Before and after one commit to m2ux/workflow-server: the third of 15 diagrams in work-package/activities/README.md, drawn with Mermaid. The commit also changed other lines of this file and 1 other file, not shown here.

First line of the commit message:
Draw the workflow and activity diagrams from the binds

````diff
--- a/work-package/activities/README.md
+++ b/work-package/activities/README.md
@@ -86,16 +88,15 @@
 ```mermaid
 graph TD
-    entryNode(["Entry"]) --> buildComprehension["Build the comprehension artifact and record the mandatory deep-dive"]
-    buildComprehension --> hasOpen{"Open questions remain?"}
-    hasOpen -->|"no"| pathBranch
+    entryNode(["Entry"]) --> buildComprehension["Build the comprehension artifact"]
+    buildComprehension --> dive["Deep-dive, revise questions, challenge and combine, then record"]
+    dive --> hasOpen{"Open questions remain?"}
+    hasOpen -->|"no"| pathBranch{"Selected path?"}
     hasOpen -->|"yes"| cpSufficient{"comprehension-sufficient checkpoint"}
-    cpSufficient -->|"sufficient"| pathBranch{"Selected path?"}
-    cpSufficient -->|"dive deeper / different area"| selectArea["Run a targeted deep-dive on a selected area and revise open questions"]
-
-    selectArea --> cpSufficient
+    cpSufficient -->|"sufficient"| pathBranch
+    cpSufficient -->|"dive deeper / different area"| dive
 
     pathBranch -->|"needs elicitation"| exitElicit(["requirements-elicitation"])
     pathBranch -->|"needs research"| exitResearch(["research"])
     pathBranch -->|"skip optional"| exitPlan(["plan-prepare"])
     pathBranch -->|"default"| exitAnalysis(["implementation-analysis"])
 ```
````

◆ Activity:
Say, as a single number, how many lines of the records hold the word "pathBranch".

◆ Answer section:
8